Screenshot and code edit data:
################

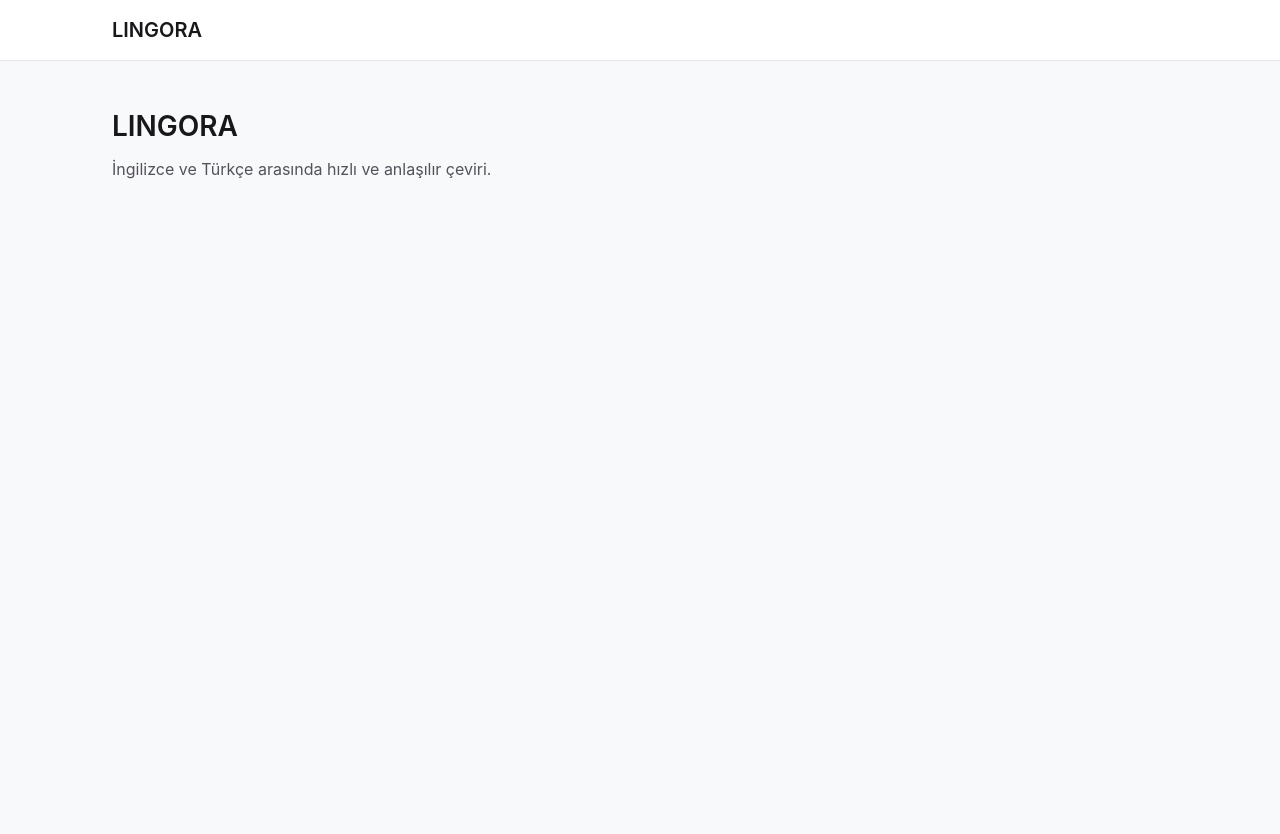
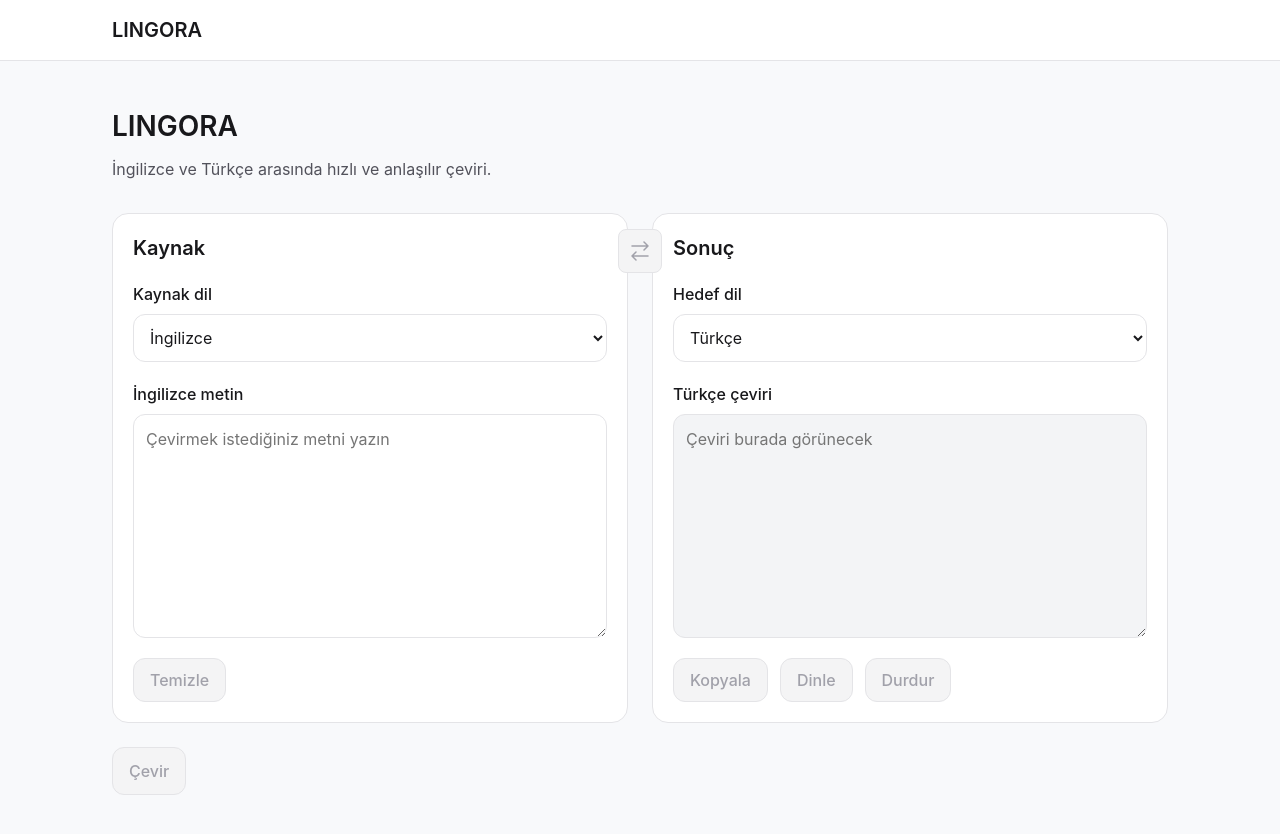
Before and after one commit to ahmetcelebi41/lingora-web, a Next.js app: page / in a window 1280 px wide. Shown: the top 834 px of the page. Before the commit the page ends 800 px from the top, so only its background shows below. Built offline with nearby package versions, Linux system fonts and the light colour scheme.

Commit message:
feat: build Lingora translator interface

```diff
--- a/src/app/page.tsx
+++ b/src/app/page.tsx
@@ -1,9 +1,10 @@
 import { AppShell } from "@/components/layout/AppShell";
+import { Translator } from "@/components/translator/Translator";
 import styles from "./page.module.css";
 
 export default function Home() {
   return (
-    <AppShell>
+    <AppShell workspace={<Translator />}>
       <div className={styles.intro}>
         <h1>LINGORA</h1>
         <p className={styles.description}>
--- /dev/null
+++ b/src/components/translator/Translator.tsx
@@ -0,0 +1,113 @@
+import {
+  Button,
+  IconButton,
+  Select,
+  StatusMessage,
+  Textarea,
+  type StatusMessageProps,
+} from "@/components/ui";
+import styles from "./translator.module.css";
+
+export type TranslatorProps = {
+  statusMessage?: StatusMessageProps;
+};
+
+export function Translator({ statusMessage }: TranslatorProps) {
+  return (
+    <>
+      <section
+        className={`${styles.panel} ${styles.source}`}
+        aria-labelledby="source-heading"
+      >
+        <h2 id="source-heading">Kaynak</h2>
+        <Select
+          id="source-language"
+          name="sourceLanguage"
+          label="Kaynak dil"
+          defaultValue="en"
+        >
+          <option value="en">İngilizce</option>
+          <option value="tr">Türkçe</option>
+        </Select>
+        <Textarea
+          id="source-text"
+          name="sourceText"
+          label="İngilizce metin"
+          placeholder="Çevirmek istediğiniz metni yazın"
+          rows={8}
+          className={styles.textarea}
+        />
+        <div className={styles.actions}>
+          <Button variant="ghost" disabled>
+            Temizle
+          </Button>
+        </div>
+      </section>
+
+      <div className={styles.swap}>
+        <IconButton aria-label="Dilleri değiştir" variant="secondary" disabled>
+          <svg
+            viewBox="0 0 24 24"
+            fill="none"
+            stroke="currentColor"
+            strokeWidth="1.5"
+            strokeLinecap="round"
+            strokeLinejoin="round"
+            focusable="false"
+          >
+            <path d="M4 7h16m-4-4 4 4-4 4M20 17H4m4-4-4 4 4 4" />
+          </svg>
+        </IconButton>
+      </div>
+
+      <section
+        className={`${styles.panel} ${styles.result}`}
+        aria-labelledby="result-heading"
+      >
+        <h2 id="result-heading">Sonuç</h2>
+        <Select
+          id="target-language"
+          name="targetLanguage"
+          label="Hedef dil"
+          defaultValue="tr"
+        >
+          <option value="en">İngilizce</option>
+          <option value="tr">Türkçe</option>
+        </Select>
+        <Textarea
+          id="result-text"
+          name="resultText"
+          label="Türkçe çeviri"
+          placeholder="Çeviri burada görünecek"
+          defaultValue=""
+          rows={8}
+          readOnly
+          className={styles.textarea}
+        />
+        <div className={styles.actions}>
+          <Button variant="ghost" disabled>
+            Kopyala
+          </Button>
+          <Button variant="ghost" disabled>
+            Dinle
+          </Button>
+          <Button variant="ghost" disabled>
+            Durdur
+          </Button>
+        </div>
+      </section>
+
+      <div className={styles.footer}>
+        <Button variant="primary" className={styles.translate} disabled>
+          Çevir
+        </Button>
+      </div>
+
+      {statusMessage && (
+        <div className={styles.feedback}>
+          <StatusMessage {...statusMessage} />
+        </div>
+      )}
+    </>
+  );
+}
--- /dev/null
+++ b/src/components/translator/translator.module.css
@@ -0,0 +1,66 @@
+.panel {
+  display: flex;
+  flex-direction: column;
+  gap: var(--space-5);
+  min-inline-size: 0;
+  padding: var(--space-5);
+  border: 1px solid var(--color-border);
+  border-radius: var(--radius-lg);
+  background: var(--color-surface);
+}
+
+.textarea {
+  min-block-size: calc(var(--space-16) * 3 + var(--space-8));
+}
+
+.actions {
+  display: flex;
+  flex-wrap: wrap;
+  gap: var(--space-3);
+  margin-block-start: auto;
+}
+
+.swap {
+  display: flex;
+  justify-content: center;
+}
+
+.swap svg {
+  inline-size: 100%;
+  block-size: 100%;
+}
+
+.footer,
+.feedback {
+  grid-column: 1 / -1;
+  min-inline-size: 0;
+}
+
+.translate {
+  inline-size: 100%;
+}
+
+@media (min-width: 1024px) {
+  .source {
+    grid-column: 1;
+    grid-row: 1;
+  }
+
+  .result {
+    grid-column: 2;
+    grid-row: 1;
+  }
+
+  .swap {
+    grid-column: 1 / -1;
+    grid-row: 1;
+    align-self: start;
+    justify-self: center;
+    margin-block-start: var(--space-4);
+    z-index: 1;
+  }
+
+  .translate {
+    inline-size: auto;
+  }
+}
```
Also changed, not shown: 1 other file (tests, documents, lock files or other folders).
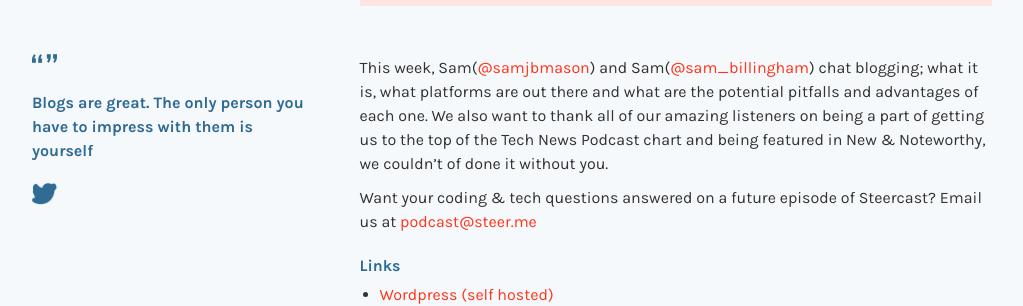
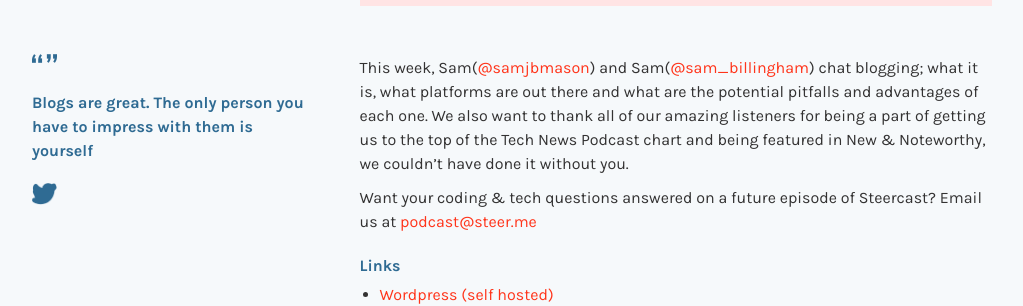
Before and after one commit to vivienney/podcast, a Jekyll site: the page built from _episodes/04.markdown, in a window 1280 px wide and 963 px high. Shown: the part 271-577 px from the top of the window, without its empty margins (128-1151 px from the left). Built offline with Jekyll 4.4.1, drawn with Linux system fonts in a browser that asks for light colours.

Commit message:
change copy ep4 desc

```diff
--- a/_episodes/04.markdown
+++ b/_episodes/04.markdown
@@ -12,7 +12,7 @@ summary: "Sam and Sam chat blogging; what it is, what platforms are out there an
 
 # The main content cant be more than 4,000 characters
 ---
-This week, Sam([@samjbmason](https://twitter.com/samjbmason)) and Sam([@sam_billingham](https://twitter.com/sam_billingham)) chat blogging; what it is, what platforms are out there and what are the potential pitfalls and advantages of each one. We also want to thank all of our amazing listeners on being a part of getting us to the top of the Tech News Podcast chart and being featured in New & Noteworthy, we couldn't of done it without you.
+This week, Sam([@samjbmason](https://twitter.com/samjbmason)) and Sam([@sam_billingham](https://twitter.com/sam_billingham)) chat blogging; what it is, what platforms are out there and what are the potential pitfalls and advantages of each one. We also want to thank all of our amazing listeners for being a part of getting us to the top of the Tech News Podcast chart and being featured in New & Noteworthy, we couldn't have done it without you.
 
 Want your coding & tech questions answered on a future episode of Steercast? Email us at [podcast@steer.me](mailto:podcast@steer.me)
 
```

################

--- EXERCISE OBJECTIVE ---
Would you restate all of the data above word for word, omitting the pictures?

--- SOLUTION TO THE EXERCISE ---
Before and after one commit to ahmetcelebi41/lingora-web, a Next.js app: page / in a window 1280 px wide. Shown: the top 834 px of the page. Before the commit the page ends 800 px from the top, so only its background shows below. Built offline with nearby package versions, Linux system fonts and the light colour scheme.

Commit message:
feat: build Lingora translator interface

```diff
--- a/src/app/page.tsx
+++ b/src/app/page.tsx
@@ -1,9 +1,10 @@
 import { AppShell } from "@/components/layout/AppShell";
+import { Translator } from "@/components/translator/Translator";
 import styles from "./page.module.css";
 
 export default function Home() {
   return (
-    <AppShell>
+    <AppShell workspace={<Translator />}>
       <div className={styles.intro}>
         <h1>LINGORA</h1>
         <p className={styles.description}>
--- /dev/null
+++ b/src/components/translator/Translator.tsx
@@ -0,0 +1,113 @@
+import {
+  Button,
+  IconButton,
+  Select,
+  StatusMessage,
+  Textarea,
+  type StatusMessageProps,
+} from "@/components/ui";
+import styles from "./translator.module.css";
+
+export type TranslatorProps = {
+  statusMessage?: StatusMessageProps;
+};
+
+export function Translator({ statusMessage }: TranslatorProps) {
+  return (
+    <>
+      <section
+        className={`${styles.panel} ${styles.source}`}
+        aria-labelledby="source-heading"
+      >
+        <h2 id="source-heading">Kaynak</h2>
+        <Select
+          id="source-language"
+          name="sourceLanguage"
+          label="Kaynak dil"
+          defaultValue="en"
+        >
+          <option value="en">İngilizce</option>
+          <option value="tr">Türkçe</option>
+        </Select>
+        <Textarea
+          id="source-text"
+          name="sourceText"
+          label="İngilizce metin"
+          placeholder="Çevirmek istediğiniz metni yazın"
+          rows={8}
+          className={styles.textarea}
+        />
+        <div className={styles.actions}>
+          <Button variant="ghost" disabled>
+            Temizle
+          </Button>
+        </div>
+      </section>
+
+      <div className={styles.swap}>
+        <IconButton aria-label="Dilleri değiştir" variant="secondary" disabled>
+          <svg
+            viewBox="0 0 24 24"
+            fill="none"
+            stroke="currentColor"
+            strokeWidth="1.5"
+            strokeLinecap="round"
+            strokeLinejoin="round"
+            focusable="false"
+          >
+            <path d="M4 7h16m-4-4 4 4-4 4M20 17H4m4-4-4 4 4 4" />
+          </svg>
+        </IconButton>
+      </div>
+
+      <section
+        className={`${styles.panel} ${styles.result}`}
+        aria-labelledby="result-heading"
+      >
+        <h2 id="result-heading">Sonuç</h2>
+        <Select
+          id="target-language"
+          name="targetLanguage"
+          label="Hedef dil"
+          defaultValue="tr"
+        >
+          <option value="en">İngilizce</option>
+          <option value="tr">Türkçe</option>
+        </Select>
+        <Textarea
+          id="result-text"
+          name="resultText"
+          label="Türkçe çeviri"
+          placeholder="Çeviri burada görünecek"
+          defaultValue=""
+          rows={8}
+          readOnly
+          className={styles.textarea}
+        />
+        <div className={styles.actions}>
+          <Button variant="ghost" disabled>
+            Kopyala
+          </Button>
+          <Button variant="ghost" disabled>
+            Dinle
+          </Button>
+          <Button variant="ghost" disabled>
+            Durdur
+          </Button>
+        </div>
+      </section>
+
+      <div className={styles.footer}>
+        <Button variant="primary" className={styles.translate} disabled>
+          Çevir
+        </Button>
+      </div>
+
+      {statusMessage && (
+        <div className={styles.feedback}>
+          <StatusMessage {...statusMessage} />
+        </div>
+      )}
+    </>
+  );
+}
--- /dev/null
+++ b/src/components/translator/translator.module.css
@@ -0,0 +1,66 @@
+.panel {
+  display: flex;
+  flex-direction: column;
+  gap: var(--space-5);
+  min-inline-size: 0;
+  padding: var(--space-5);
+  border: 1px solid var(--color-border);
+  border-radius: var(--radius-lg);
+  background: var(--color-surface);
+}
+
+.textarea {
+  min-block-size: calc(var(--space-16) * 3 + var(--space-8));
+}
+
+.actions {
+  display: flex;
+  flex-wrap: wrap;
+  gap: var(--space-3);
+  margin-block-start: auto;
+}
+
+.swap {
+  display: flex;
+  justify-content: center;
+}
+
+.swap svg {
+  inline-size: 100%;
+  block-size: 100%;
+}
+
+.footer,
+.feedback {
+  grid-column: 1 / -1;
+  min-inline-size: 0;
+}
+
+.translate {
+  inline-size: 100%;
+}
+
+@media (min-width: 1024px) {
+  .source {
+    grid-column: 1;
+    grid-row: 1;
+  }
+
+  .result {
+    grid-column: 2;
+    grid-row: 1;
+  }
+
+  .swap {
+    grid-column: 1 / -1;
+    grid-row: 1;
+    align-self: start;
+    justify-self: center;
+    margin-block-start: var(--space-4);
+    z-index: 1;
+  }
+
+  .translate {
+    inline-size: auto;
+  }
+}
```
Also changed, not shown: 1 other file (tests, documents, lock files or other folders).
Before and after one commit to vivienney/podcast, a Jekyll site: the page built from _episodes/04.markdown, in a window 1280 px wide and 963 px high. Shown: the part 271-577 px from the top of the window, without its empty margins (128-1151 px from the left). Built offline with Jekyll 4.4.1, drawn with Linux system fonts in a browser that asks for light colours.

Commit message:
change copy ep4 desc

```diff
--- a/_episodes/04.markdown
+++ b/_episodes/04.markdown
@@ -12,7 +12,7 @@ summary: "Sam and Sam chat blogging; what it is, what platforms are out there an
 
 # The main content cant be more than 4,000 characters
 ---
-This week, Sam([@samjbmason](https://twitter.com/samjbmason)) and Sam([@sam_billingham](https://twitter.com/sam_billingham)) chat blogging; what it is, what platforms are out there and what are the potential pitfalls and advantages of each one. We also want to thank all of our amazing listeners on being a part of getting us to the top of the Tech News Podcast chart and being featured in New & Noteworthy, we couldn't of done it without you.
+This week, Sam([@samjbmason](https://twitter.com/samjbmason)) and Sam([@sam_billingham](https://twitter.com/sam_billingham)) chat blogging; what it is, what platforms are out there and what are the potential pitfalls and advantages of each one. We also want to thank all of our amazing listeners for being a part of getting us to the top of the Tech News Podcast chart and being featured in New & Noteworthy, we couldn't have done it without you.
 
 Want your coding & tech questions answered on a future episode of Steercast? Email us at [podcast@steer.me](mailto:podcast@steer.me)
 
```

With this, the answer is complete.